The FDA's latest measure aligns with its decade-old advisory to enhance safety standards by proposing a maximum limit of 10 parts per billion (ppb) for inorganic arsenic levels in apple juice.

Although manufacturers are not required to follow the maximum limit, the FDA will keep testing samples to check for higher levels of arsenic. If samples consistently show higher levels, the FDA may take action against the company, considering the limit along with other factors, CNN reported.

What Is Arsenic and Why Is It Found In Apple Juices?

The heavy presence of arsenic and lead in fruit juices is sometimes beyond the control of the manufacturers, according to Consumer Reports. That's because they naturally occur in soil, water and air which can affect the fruits used in creating juices.

However, the presence of these chemicals in most staple food options has so far raised health concerns, particularly among children and pregnant women. It is for this reason that the FDA hopes to encourage more manufacturers to continue lowering arsenic levels in their products.

How Much Arsenic Do Apple Juices Usually Have?

Some apple juice samples have tested below 3 ppb and 5 ppb, indicating a decrease in arsenic levels. Unfortunately, others still exceed 10 ppb, which facilitates the possibility of higher contamination.

"Therefore, we are finalizing an action level of 10 ppb because we consider this level achievable with the use of good manufacturing practices," the FDA explained. "As lower arsenic levels are more protective of public health, we expect to revisit this action level as part of the FDA's Closer to Zero action plan."

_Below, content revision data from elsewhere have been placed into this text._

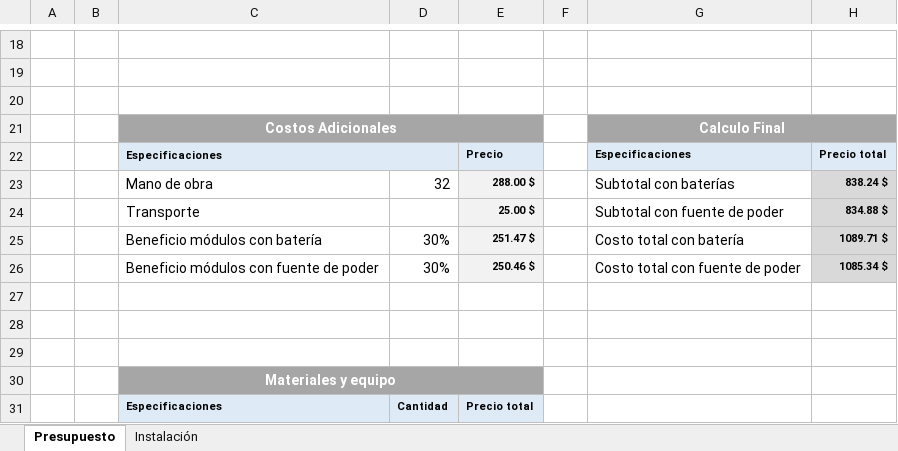
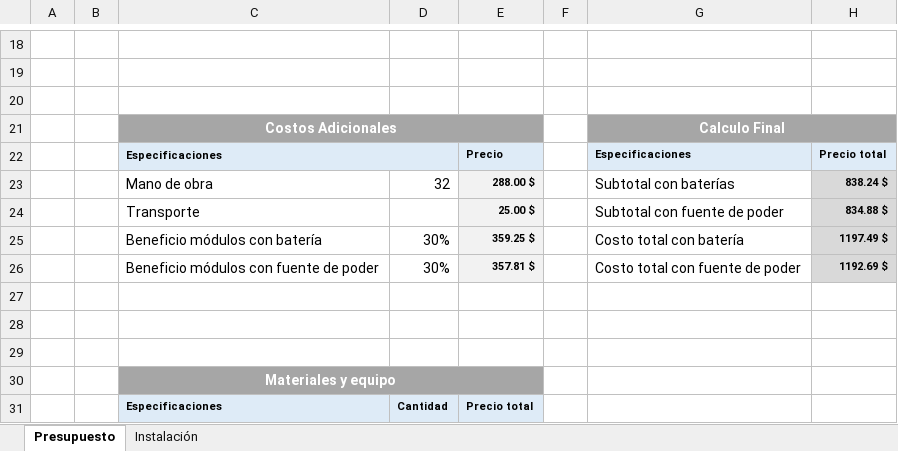
Before and after one commit to erequena0999123/FisgonParkingMain, an Excel workbook: Costos del proyecto.xlsx, sheet Presupuesto, drawn as a sheet; only a part is shown, gaps mark what is left out; values as stored, in another font and other column widths than the file's, no borders; the diff names each change by its address in the sheet, - before the commit and + after, or states it on an @@ line.

```diff
--- a/Costos del proyecto.xlsx (sheet Presupuesto)
+++ b/Costos del proyecto.xlsx (sheet Presupuesto)
-E25: 251.47 $
+E25: 359.25 $
-H25: 1089.71 $
+H25: 1197.49 $
-E26: 250.46 $
+E26: 357.81 $
-H26: 1085.34 $
+H26: 1192.69 $
```
Also changed, not shown: 17 other files.
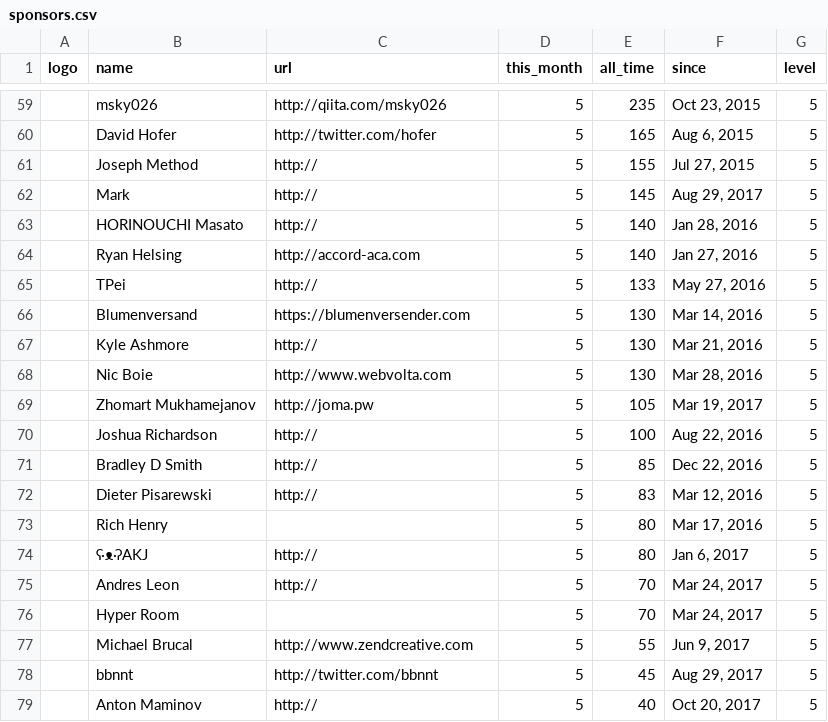
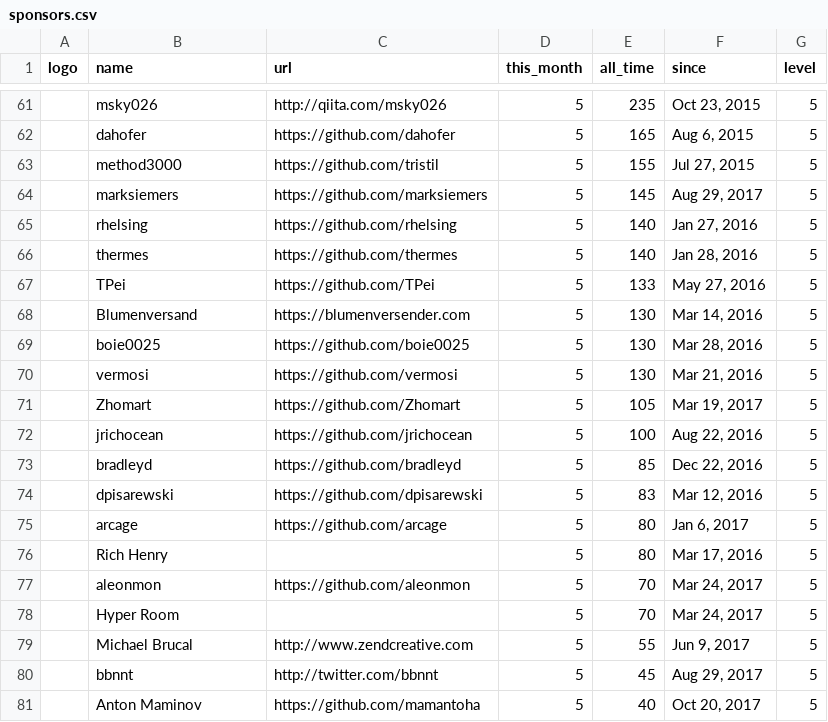
Before and after one commit to crystal-lang/crystal-website, a CSV file: _data/sponsors.csv, drawn as a sheet; only a part is shown, gaps mark what is left out; removed rows and columns are numbered as before the commit, all else as after; the diff covers the shown part only; the diff names each change by its address in the sheet, - before the commit and + after, or states it on an @@ line.

```diff
--- a/_data/sponsors.csv
+++ b/_data/sponsors.csv
-B62 (name): David Hofer
+B62 (name): dahofer
-C62 (url): http://twitter.com/hofer
+C62 (url): https://github.com/dahofer
-B63 (name): Joseph Method
+B63 (name): method3000
-C63 (url): http://
+C63 (url): https://github.com/tristil
-B64 (name): Mark
+B64 (name): marksiemers
-C64 (url): http://
+C64 (url): https://github.com/marksiemers
-B65 (name): HORINOUCHI Masato
+B65 (name): rhelsing
-C65 (url): http://
+C65 (url): https://github.com/rhelsing
-F65 (since): Jan 28, 2016
+F65 (since): Jan 27, 2016
-B66 (name): Ryan Helsing
+B66 (name): thermes
-C66 (url): http://accord-aca.com
+C66 (url): https://github.com/thermes
-F66 (since): Jan 27, 2016
+F66 (since): Jan 28, 2016
-C67 (url): http://
+C67 (url): https://github.com/TPei
-B69 (name): Kyle Ashmore
+B69 (name): boie0025
-C69 (url): http://
+C69 (url): https://github.com/boie0025
-F69 (since): Mar 21, 2016
+F69 (since): Mar 28, 2016
-B70 (name): Nic Boie
+B70 (name): vermosi
-C70 (url): http://www.webvolta.com
+C70 (url): https://github.com/vermosi
-F70 (since): Mar 28, 2016
+F70 (since): Mar 21, 2016
-B71 (name): Zhomart Mukhamejanov
+B71 (name): Zhomart
-C71 (url): http://joma.pw
+C71 (url): https://github.com/Zhomart
-B72 (name): Joshua Richardson
+B72 (name): jrichocean
-C72 (url): http://
+C72 (url): https://github.com/jrichocean
-B73 (name): Bradley D Smith
+B73 (name): bradleyd
-C73 (url): http://
+C73 (url): https://github.com/bradleyd
-B74 (name): Dieter Pisarewski
+B74 (name): dpisarewski
-C74 (url): http://
+C74 (url): https://github.com/dpisarewski
+row 75:  | arcage | https://github.com/arcage | 5 | 80 | Jan 6, 2017 | 5
-row 74:  | ʕ·ᴥ·ʔAKJ | http:// | 5 | 80 | Jan 6, 2017 | 5
-B77 (name): Andres Leon
+B77 (name): aleonmon
-C77 (url): http://
+C77 (url): https://github.com/aleonmon
-C81 (url): http://
+C81 (url): https://github.com/mamantoha
```
Also changed, not shown: 6 added rows, 4 removed rows and 72 edited cells elsewhere in this file, 1 other file.
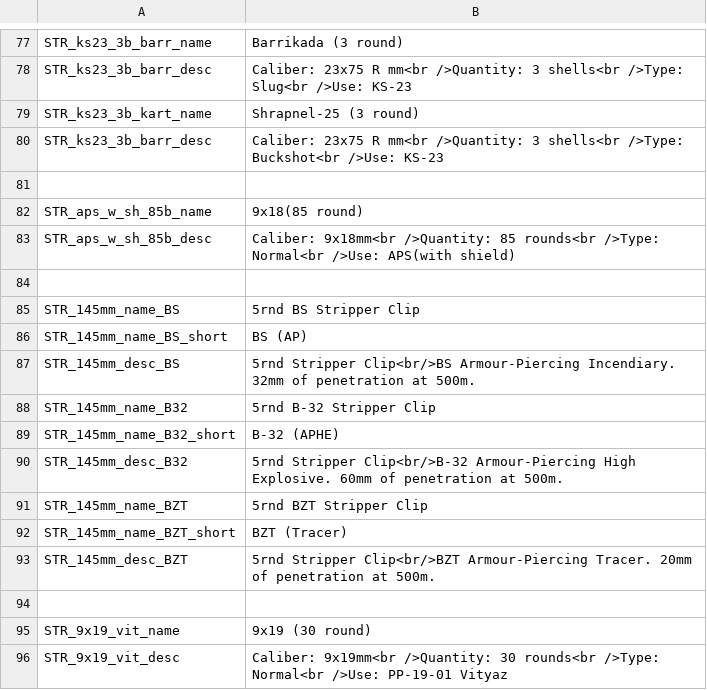
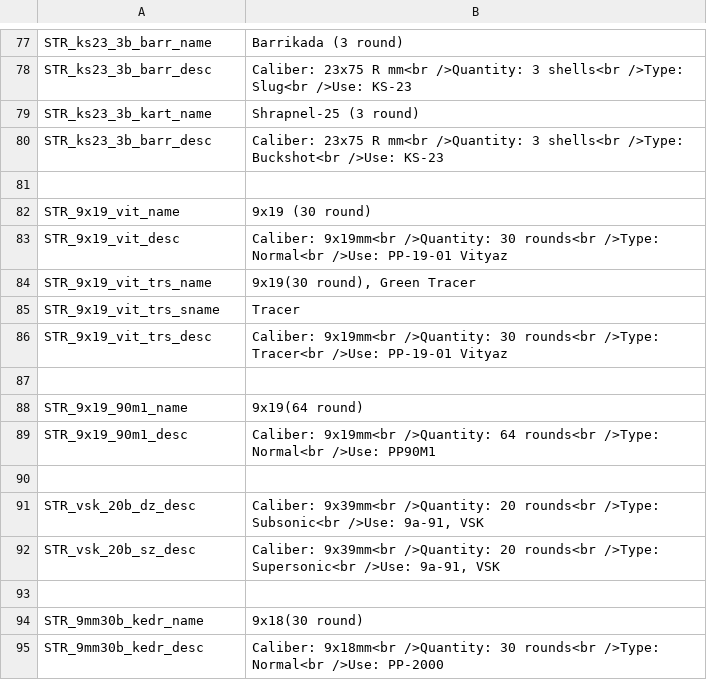
Before and after one commit to Tinter/RusWepPack, a CSV file: wpn_r_f_cnfg/Stringtable.csv, drawn as a sheet; only a part is shown, gaps mark what is left out; the shorter side is filled out with more unchanged rows; the diff names each change by its address in the sheet, - before the commit and + after, or states it on an @@ line.

Commit message:
Removed PTRS and APS+shield, by wish of Cuel.

```diff
--- a/wpn_r_f_cnfg/Stringtable.csv
+++ b/wpn_r_f_cnfg/Stringtable.csv
-row 82: STR_aps_w_sh_85b_name | 9x18(85 round)
-row 83: STR_aps_w_sh_85b_desc | Caliber: 9x18mm<br />Quantity: 85 rounds<br />Type: Normal<br />Use: APS(with shield)
-row 84: (empty)
-row 85: STR_145mm_name_BS | 5rnd BS Stripper Clip
-row 86: STR_145mm_name_BS_short | BS (AP)
-row 87: STR_145mm_desc_BS | 5rnd Stripper Clip<br/>BS Armour-Piercing Incendiary. 32mm of penetration at 500m.
-row 88: STR_145mm_name_B32 | 5rnd B-32 Stripper Clip
-row 89: STR_145mm_name_B32_short | B-32 (APHE)
-row 90: STR_145mm_desc_B32 | 5rnd Stripper Clip<br/>B-32 Armour-Piercing High Explosive. 60mm of penetration at 500m.
-row 91: STR_145mm_name_BZT | 5rnd BZT Stripper Clip
-row 92: STR_145mm_name_BZT_short | BZT (Tracer)
-row 93: STR_145mm_desc_BZT | 5rnd Stripper Clip<br/>BZT Armour-Piercing Tracer. 20mm of penetration at 500m.
-row 94: (empty)
```
Also changed, not shown: wpn_r_f4/Stringtable.csv, wpn_r_f6/Stringtable.csv, 28 other files.
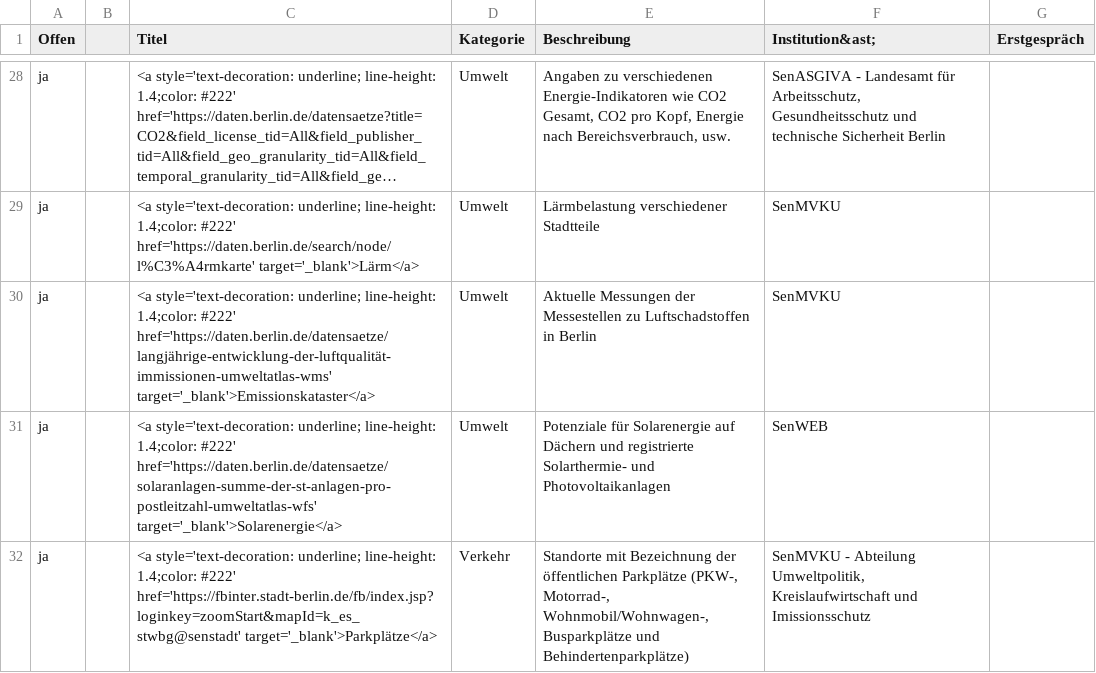
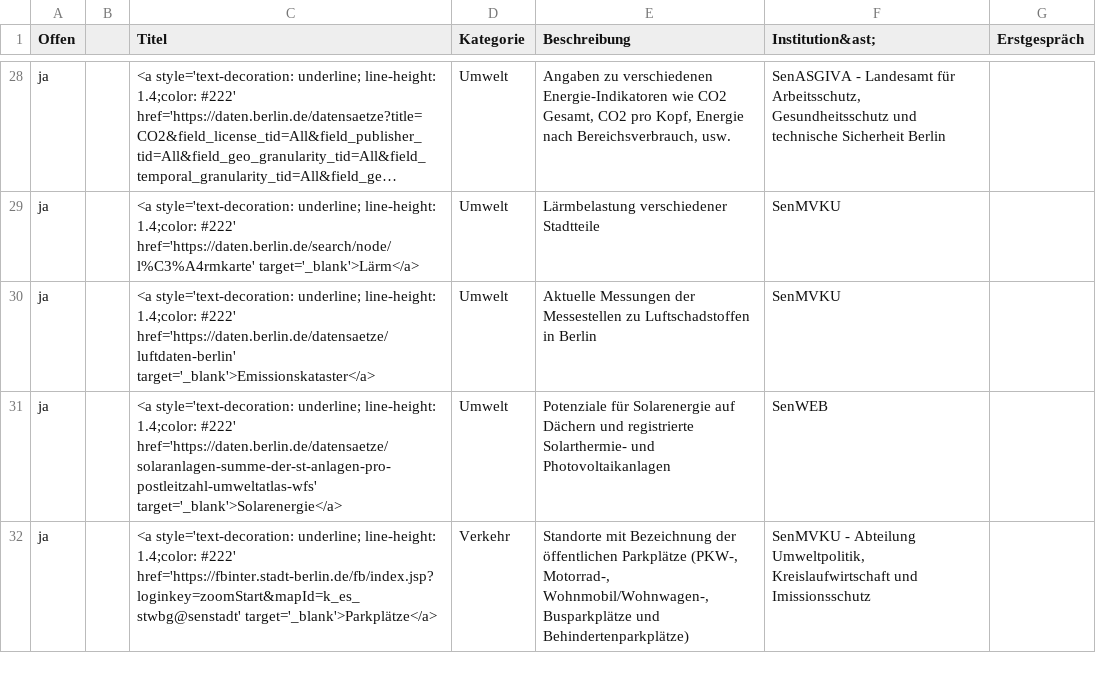
Before and after one commit to technologiestiftung/kerndatensaetze-monitor, a CSV file: data/kerndatensaetze-chart.csv, drawn as a sheet; only a part is shown, gaps mark what is left out; long unchanged cells end in …; the diff names each change by its address in the sheet, - before the commit and + after, or states it on an @@ line.

```diff
--- a/data/kerndatensaetze-chart.csv
+++ b/data/kerndatensaetze-chart.csv
-C30 (Titel): …1.4;color: #222' href='https://daten.berlin.de/datensaetze/langjährige-entwicklung-der-luftqualität-immissionen-umweltatlas-wms' target='_blank'>Emissionskataster</a>
+C30 (Titel): …1.4;color: #222' href='https://daten.berlin.de/datensaetze/luftdaten-berlin' target='_blank'>Emissionskataster</a>
```
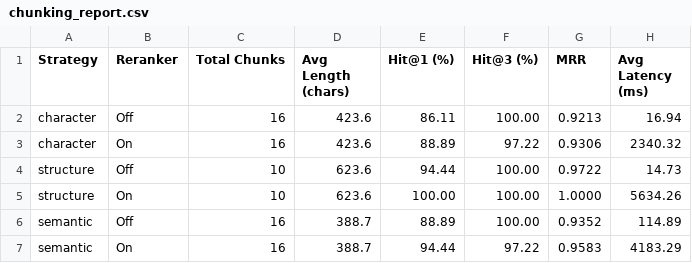
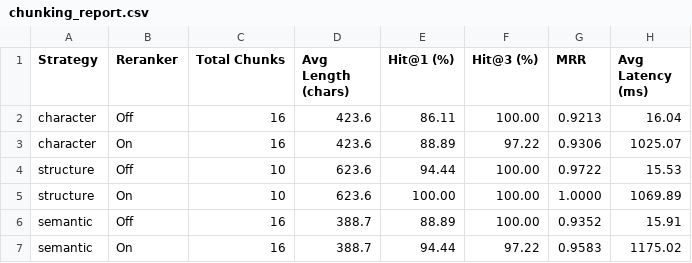
Before and after one commit to LakshyaK04/Ericsson-SLM-Gateway, a CSV file: eval/results/chunking_report.csv, drawn as a sheet.

```diff
--- a/eval/results/chunking_report.csv
+++ b/eval/results/chunking_report.csv
@@ -1,7 +1,7 @@
 Strategy,Reranker,Total Chunks,Avg Length (chars),Hit@1 (%),Hit@3 (%),MRR,Avg Latency (ms)
-character,Off,16,423.6,86.11,100.00,0.9213,16.94
-character,On,16,423.6,88.89,97.22,0.9306,2340.32
-structure,Off,10,623.6,94.44,100.00,0.9722,14.73
-structure,On,10,623.6,100.00,100.00,1.0000,5634.26
-semantic,Off,16,388.7,88.89,100.00,0.9352,114.89
-semantic,On,16,388.7,94.44,97.22,0.9583,4183.29
+character,Off,16,423.6,86.11,100.00,0.9213,16.04
+character,On,16,423.6,88.89,97.22,0.9306,1025.07
+structure,Off,10,623.6,94.44,100.00,0.9722,15.53
+structure,On,10,623.6,100.00,100.00,1.0000,1069.89
+semantic,Off,16,388.7,88.89,100.00,0.9352,15.91
+semantic,On,16,388.7,94.44,97.22,0.9583,1175.02
```
Also changed, not shown: eval/results/hybrid_report.csv, 20 other files.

What Other Chemicals Are In Juices?

As per a 2018 Consumer Reports test, nearly half of the tested fruit juices contained elevated levels of cadmium, inorganic arsenic, and/or lead, suggesting potential health concerns.

Brian Ronholm, food policy director at Consumer Reports, is hopeful about the FDA's recent actions in addressing food chemicals and heavy metals.

"It is encouraging that the FDA has recently undertaken a renewed focus on addressing food chemicals and heavy metals," he said. "Hopefully, the FDA will continue to focus on these issues and monitor and take action if they find troubling levels of inorganic arsenic in apple juice."

Apple Juice.
Apple Juice. Jacob Rickard/Flickr